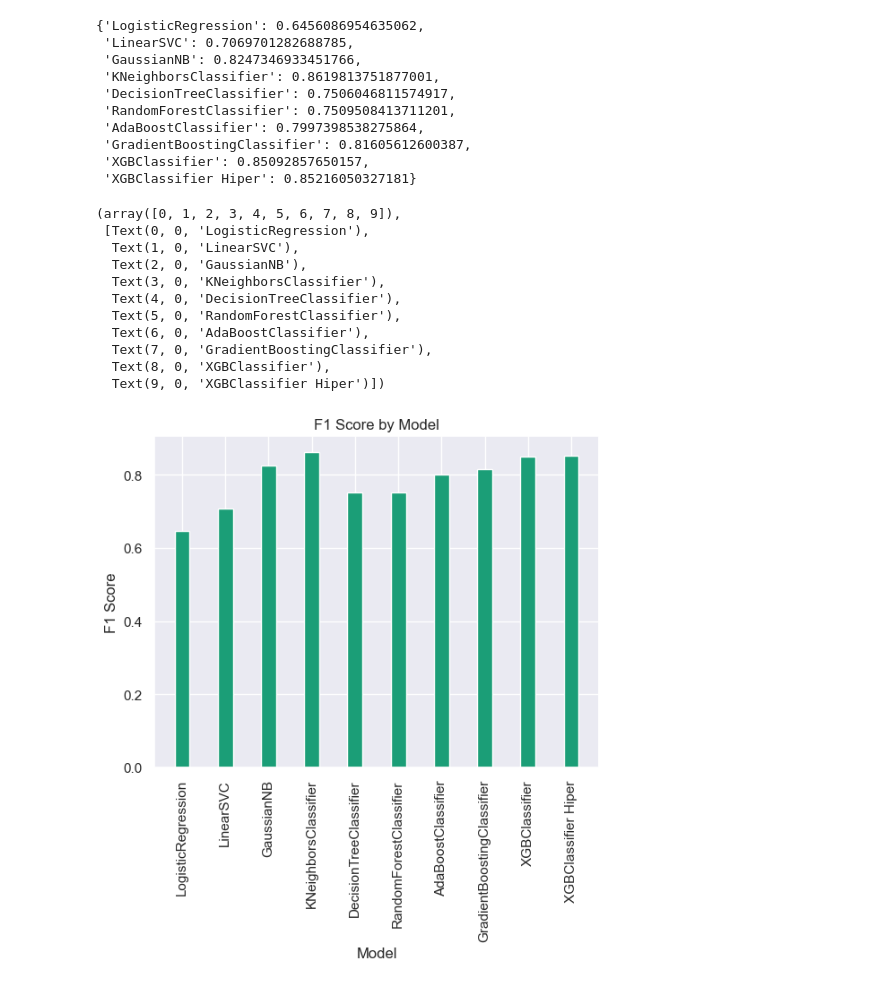
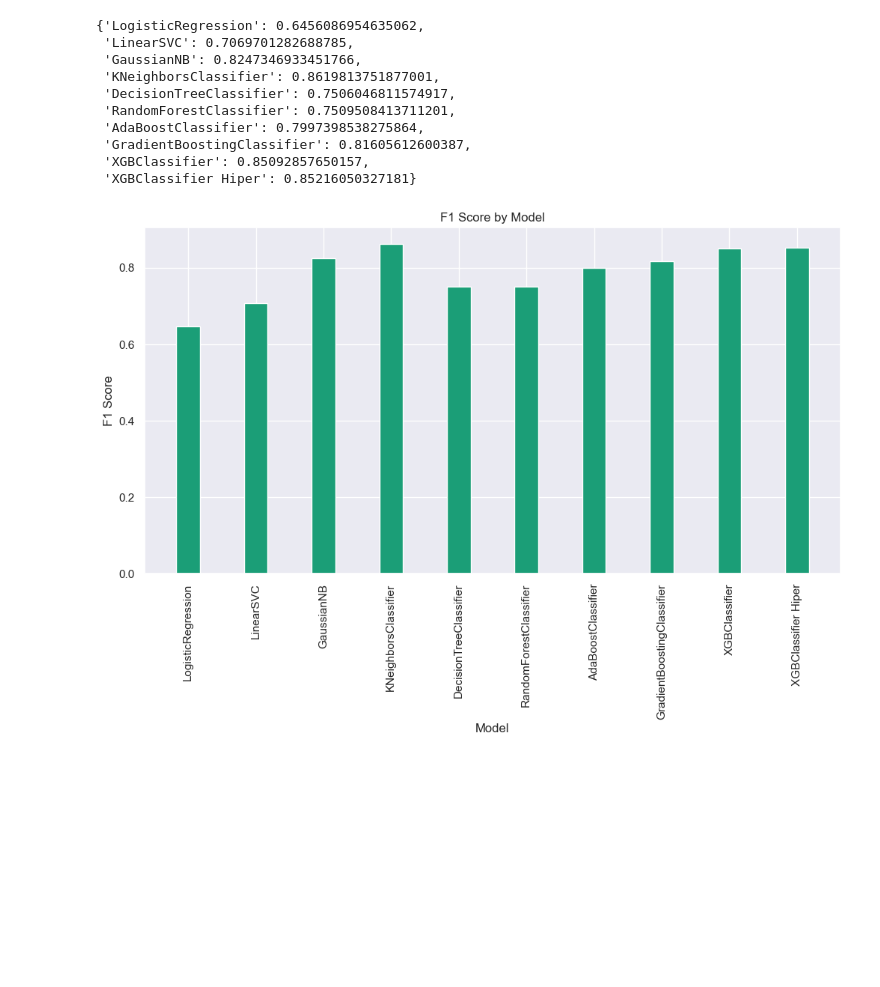
Before and after one commit to CrisMagdziak/Census-Income, a Jupyter notebook: Income.ipynb, the cells around one changed output. Saved outputs shown, nothing was run; the diff lists cells and outputs as text; code cells hidden in the pictures; blank space fills up the shorter version.

```diff
--- a/Income.ipynb
+++ b/Income.ipynb
@@ -1244,24 +1244,14 @@ model_names = list(results.keys())
 x = np.arange(len(model_names))
 width = 0.35
 # %%
-fig, ax = plt.subplots()
+fig, ax = plt.subplots(figsize=(12, 6))
 rects1 = ax.bar(x, results.values(), width, label='F1 Score')
 ax.set_xlabel('Model')
 ax.set_ylabel('F1 Score')
 ax.set_title('F1 Score by Model')
 ax.set_xticks(x)
 ax.set_xticklabels(model_names)
 plt.xticks(rotation=90)
+plt.show()
 # %% [output]
-(array([0, 1, 2, 3, 4, 5, 6, 7, 8, 9]),
- [Text(0, 0, 'LogisticRegression'),
-  Text(1, 0, 'LinearSVC'),
-  Text(2, 0, 'GaussianNB'),
-  Text(3, 0, 'KNeighborsClassifier'),
-  Text(4, 0, 'DecisionTreeClassifier'),
-  Text(5, 0, 'RandomForestClassifier'),
-  Text(6, 0, 'AdaBoostClassifier'),
-  Text(7, 0, 'GradientBoostingClassifier'),
-  Text(8, 0, 'XGBClassifier'),
-  Text(9, 0, 'XGBClassifier Hiper')])
-[figure, old version]
+[figure, new version]
```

◇ ◇ ◇ ◇ ◇

#### What you will do
The records above must be printed exactly, but the pictures they hold should be omitted.

#### Response for this exercise
Before and after one commit to CrisMagdziak/Census-Income, a Jupyter notebook: Income.ipynb, the cells around one changed output. Saved outputs shown, nothing was run; the diff lists cells and outputs as text; code cells hidden in the pictures; blank space fills up the shorter version.

```diff
--- a/Income.ipynb
+++ b/Income.ipynb
@@ -1244,24 +1244,14 @@ model_names = list(results.keys())
 x = np.arange(len(model_names))
 width = 0.35
 # %%
-fig, ax = plt.subplots()
+fig, ax = plt.subplots(figsize=(12, 6))
 rects1 = ax.bar(x, results.values(), width, label='F1 Score')
 ax.set_xlabel('Model')
 ax.set_ylabel('F1 Score')
 ax.set_title('F1 Score by Model')
 ax.set_xticks(x)
 ax.set_xticklabels(model_names)
 plt.xticks(rotation=90)
+plt.show()
 # %% [output]
-(array([0, 1, 2, 3, 4, 5, 6, 7, 8, 9]),
- [Text(0, 0, 'LogisticRegression'),
-  Text(1, 0, 'LinearSVC'),
-  Text(2, 0, 'GaussianNB'),
-  Text(3, 0, 'KNeighborsClassifier'),
-  Text(4, 0, 'DecisionTreeClassifier'),
-  Text(5, 0, 'RandomForestClassifier'),
-  Text(6, 0, 'AdaBoostClassifier'),
-  Text(7, 0, 'GradientBoostingClassifier'),
-  Text(8, 0, 'XGBClassifier'),
-  Text(9, 0, 'XGBClassifier Hiper')])
-[figure, old version]
+[figure, new version]
```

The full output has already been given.